Vietnam is under the jurisdiction of the Orthodox Metropolitanate of Hong Kong and Southeast Asia, which is subject to the Ecumenical Patriarchate. The Russian Orthodox Church also has three parishes in Vietnam. Otherwise, most Christians in Vietnam are Roman Catholic or Protestant.

For previous coverage of the persecution of Christians in Vietnam at, see here.

“Vietnam sentences ethnic minority man to 4½ years for religious activities,” Radio Free Asia, January 26, 2024:

Vietnam on Friday sentenced religious freedom activist Nay Y Blang to four years and six months in prison for crimes he is said to have committed while holding religious meetings in his home, state media reported.

Blang, 48, is a member of the Ede ethnic group from the country’s Central Highlands.

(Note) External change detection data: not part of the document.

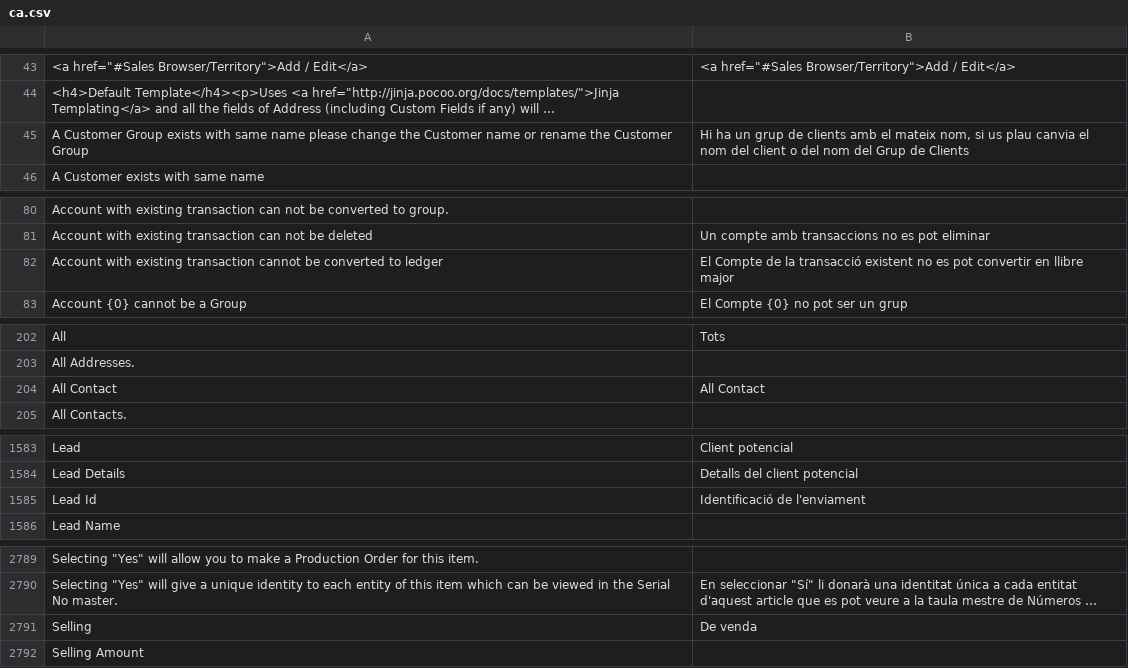
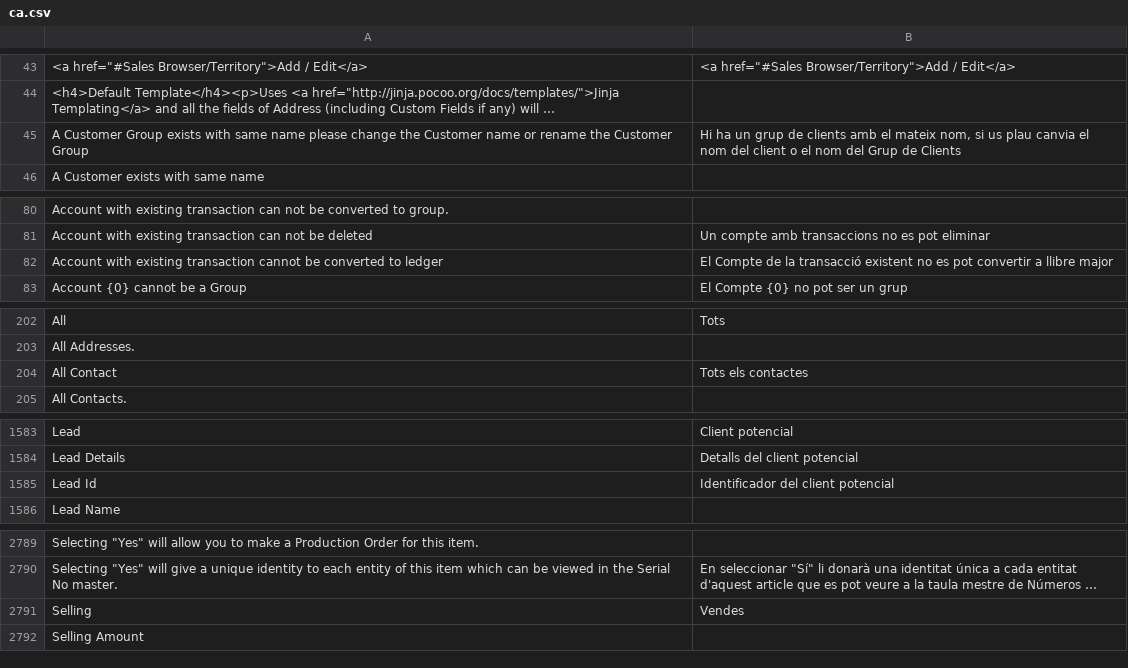
Before and after one commit to techyst-net/nexyst, a CSV file: erpnext/translations/ca.csv, drawn as a sheet; only a part is shown, gaps mark what is left out; long unchanged cells end in …; the diff covers the shown part only; the diff names each change by its address in the sheet, - before the commit and + after, or states it on an @@ line.

```diff
--- a/erpnext/translations/ca.csv
+++ b/erpnext/translations/ca.csv
-B45: …client o del nom del…
+B45: …client o el nom del…
-B82: …pot convertir en llibre major
+B82: …pot convertir a llibre major
-B204: All Contact
+B204: Tots els contactes
-B1585: Identificació de l'enviament
+B1585: Identificador del client potencial
-B2791: De venda
+B2791: Vendes
```
Also changed, not shown: 4 edited cells elsewhere in this file, erpnext/translations/bs.csv, erpnext/translations/de.csv, 6 other files.
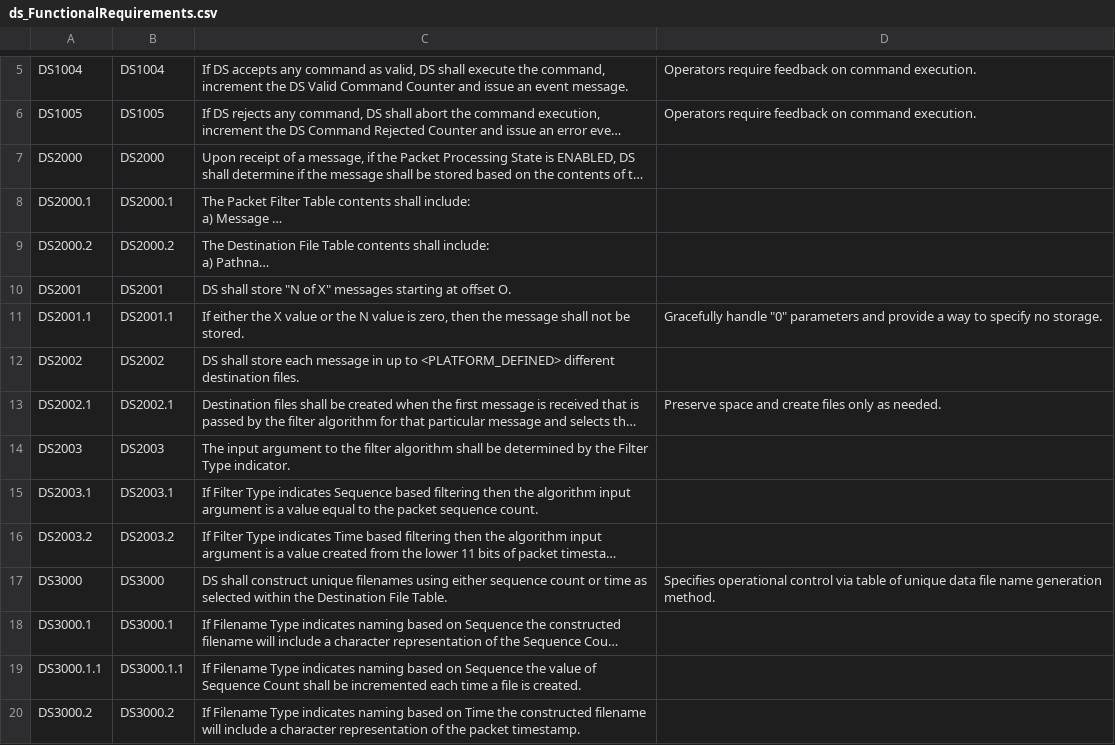
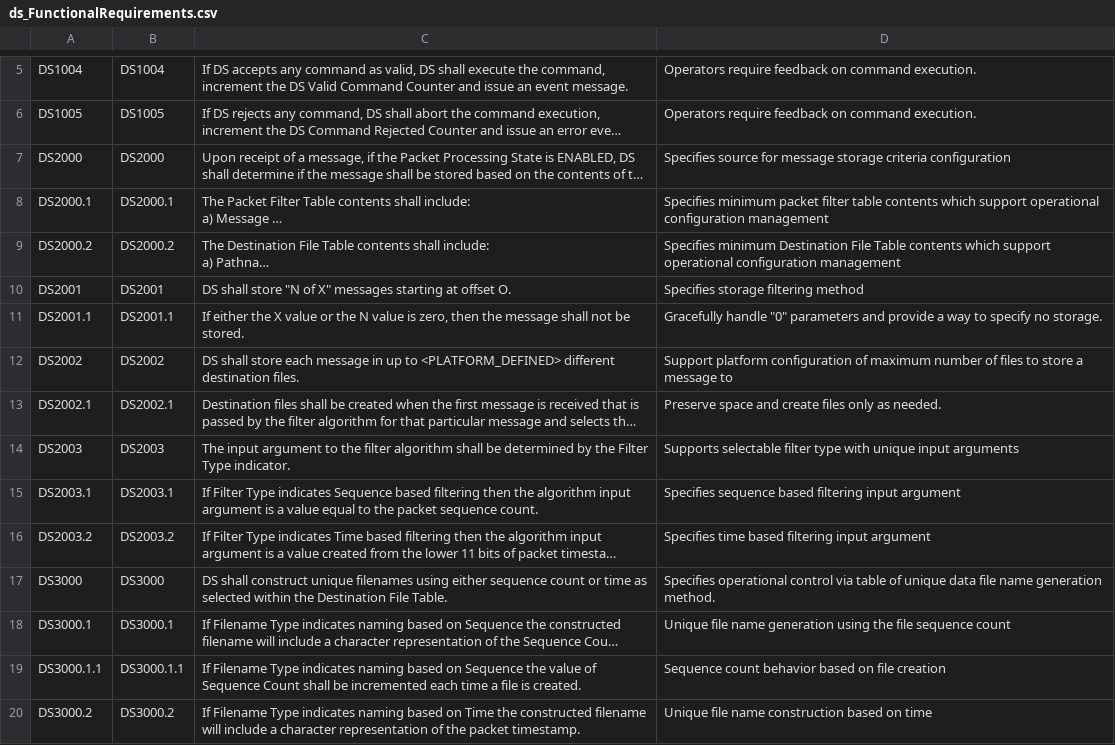
Before and after one commit to nasa/DS, a CSV file: docs/ds_FunctionalRequirements.csv, drawn as a sheet; only a part is shown, gaps mark what is left out; long unchanged cells end in …; the diff covers the shown part only; the diff names each change by its address in the sheet, - before the commit and + after, or states it on an @@ line.

Commit message:
Fix #19, Add missing requirements rationale

```diff
--- a/docs/ds_FunctionalRequirements.csv
+++ b/docs/ds_FunctionalRequirements.csv
-D7: (empty)
+D7: Specifies source for message storage criteria configuration
-D8: (empty)
+D8: Specifies minimum packet filter table contents which support operational configuration management
-D9: (empty)
+D9: Specifies minimum Destination File Table contents which support operational configuration management
-D10: (empty)
+D10: Specifies storage filtering method
-D12: (empty)
+D12: Support platform configuration of maximum number of files to store a message to
-D14: (empty)
+D14: Supports selectable filter type with unique input arguments
-D15: (empty)
+D15: Specifies sequence based filtering input argument
-D16: (empty)
+D16: Specifies time based filtering input argument
-D18: (empty)
+D18: Unique file name generation using the file sequence count
-D19: (empty)
+D19: Sequence count behavior based on file creation
-D20: (empty)
+D20: Unique file name construction based on time
```
Also changed, not shown: 27 edited cells elsewhere in this file.
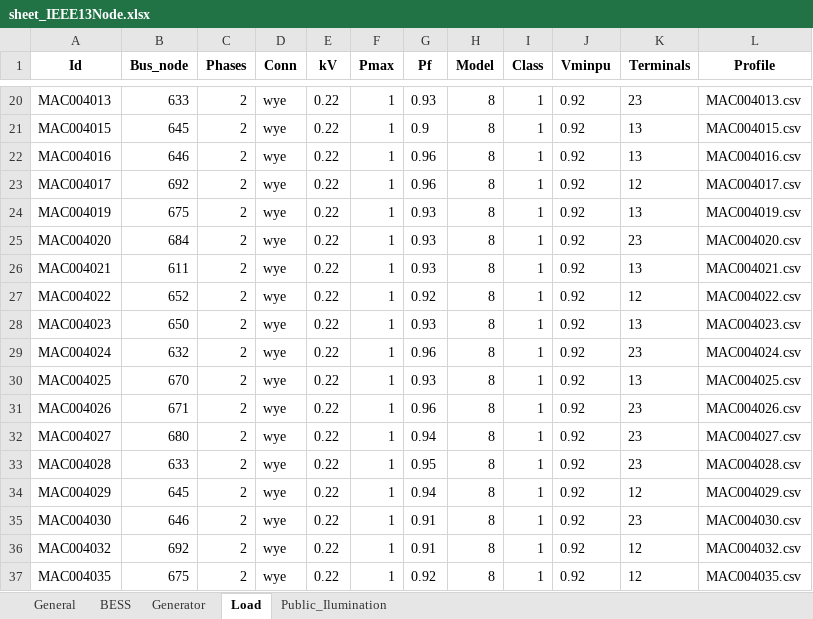
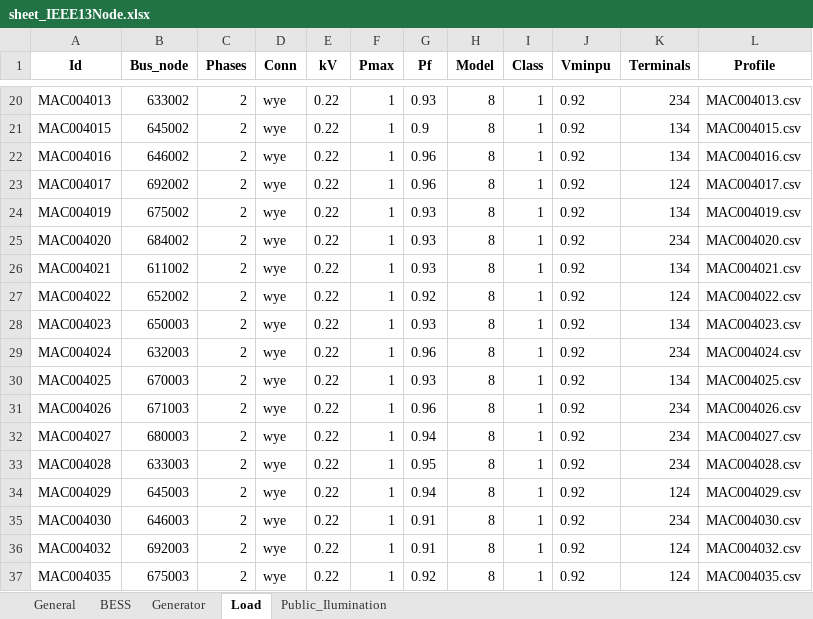
Before and after one commit to JCARNEIROX/GridFlexPy, an Excel workbook: data/spreadsheets/sheet_IEEE13Node.xlsx, sheet Load, drawn as a sheet; only a part is shown, gaps mark what is left out; values as stored, in another font and other column widths than the file's, no borders; the diff covers the shown part only; the diff names each change by its address in the sheet, - before the commit and + after, or states it on an @@ line.

```diff
--- a/data/spreadsheets/sheet_IEEE13Node.xlsx (sheet Load)
+++ b/data/spreadsheets/sheet_IEEE13Node.xlsx (sheet Load)
-B20 (Bus_node): 633
+B20 (Bus_node): 633002
-K20 (Terminals): 23
+K20 (Terminals): 234
-B21 (Bus_node): 645
+B21 (Bus_node): 645002
-K21:K22 (Terminals): 13
+K21:K22 (Terminals): 134
-B22 (Bus_node): 646
+B22 (Bus_node): 646002
-B23 (Bus_node): 692
+B23 (Bus_node): 692002
-K23 (Terminals): 12
+K23 (Terminals): 124
-B24 (Bus_node): 675
+B24 (Bus_node): 675002
-K24 (Terminals): 13
+K24 (Terminals): 134
-B25 (Bus_node): 684
+B25 (Bus_node): 684002
-K25 (Terminals): 23
+K25 (Terminals): 234
-B26 (Bus_node): 611
+B26 (Bus_node): 611002
-K26 (Terminals): 13
+K26 (Terminals): 134
-B27 (Bus_node): 652
+B27 (Bus_node): 652002
-K27 (Terminals): 12
+K27 (Terminals): 124
-B28 (Bus_node): 650
+B28 (Bus_node): 650003
-K28 (Terminals): 13
+K28 (Terminals): 134
-B29 (Bus_node): 632
+B29 (Bus_node): 632003
-K29 (Terminals): 23
+K29 (Terminals): 234
-B30 (Bus_node): 670
+B30 (Bus_node): 670003
-K30 (Terminals): 13
+K30 (Terminals): 134
-B31 (Bus_node): 671
+B31 (Bus_node): 671003
-K31:K33 (Terminals): 23
+K31:K33 (Terminals): 234
-B32 (Bus_node): 680
+B32 (Bus_node): 680003
-B33 (Bus_node): 633
+B33 (Bus_node): 633003
-B34 (Bus_node): 645
+B34 (Bus_node): 645003
-K34 (Terminals): 12
+K34 (Terminals): 124
-B35 (Bus_node): 646
+B35 (Bus_node): 646003
-K35 (Terminals): 23
+K35 (Terminals): 234
-B36 (Bus_node): 692
+B36 (Bus_node): 692003
-K36:K37 (Terminals): 12
+K36:K37 (Terminals): 124
-B37 (Bus_node): 675
+B37 (Bus_node): 675003
```
Also changed, not shown: 44 edited cells elsewhere in this sheet, sheet Generator, data/spreadsheets/teste_sheet.xlsx, 14 other files.
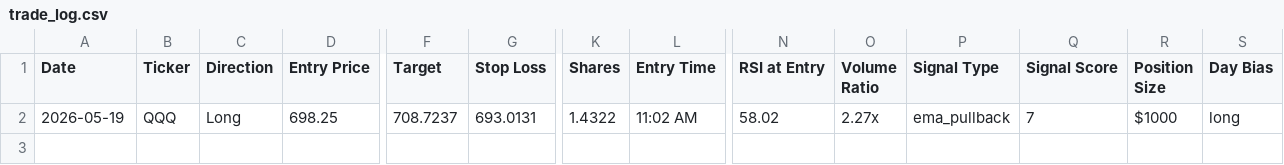
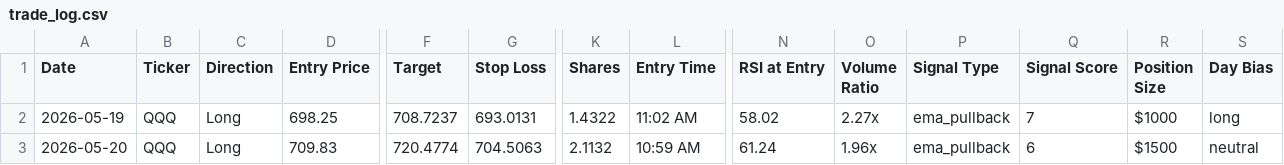
Before and after one commit to dashmover35600/trading-dashboard, a CSV file: trade_log.csv, drawn as a sheet; only a part is shown, gaps mark what is left out; rows hold the shown columns only; the diff names each change by its address in the sheet, - before the commit and + after, or states it on an @@ line.

```diff
--- a/trade_log.csv
+++ b/trade_log.csv
+row 3: 2026-05-20 | QQQ | Long | 709.83 | 720.4774 | 704.5063 | 2.1132 | 10:59 AM | 61.24 | 1.96x | ema_pullback | 6 | $1500 | neutral
```
Also changed, not shown: 5 other files.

He was accused of using these meetings to “gather forces, divide the national unity bloc, incite secession, self-rule, and establish a separate state for ethnic minorities in the Central Highlands,” and was convicted of “abusing democratic freedoms,” the Tuoi Tre Online newspaper reported.

No defense lawyer was present at his trial, family members said. In protest, Blang’s relatives boycotted the trial.

Blang admitted and clearly declared his crime, asking the jury to consider reducing the penalty so he can return to his family soon and reintegrate into the community and become a good citizen who is useful to society, Tuoi Tre reported.

The report said that from the end of 2019 to 2022, Blang used his private home in the eastern coastal province of Phu Yen, to gather for meetings, pray and have online fellowship with some key figures of the Central Highlands Evangelical Church of Christ, an independent religious group founded that is considered a reactionary organization by the Vietnamese government.

He was additionally accused of “providing false information about freedom of religious belief, slander, distorting religious policies, and violating the interests of the State of the Socialist Republic of Vietnam.” He was arrested on May 18, 2023….

North Carolina-based Pastor Aga, who founded the organization, told RFA Vietnamese that even though the family had signed a contract with lawyer Ha Huy Son and had been granted a defense certificate by the investigation agency of Phu Yen province, no lawyer was there to defend Blang….

Aga said that the group he founded is purely religious, “not reactionary, not against the state, not intending to establish a separate state.”

“We just want to express our religious beliefs, our own religion, to worship God and follow the religion that suits us, while still following the laws of the Vietnamese government.”…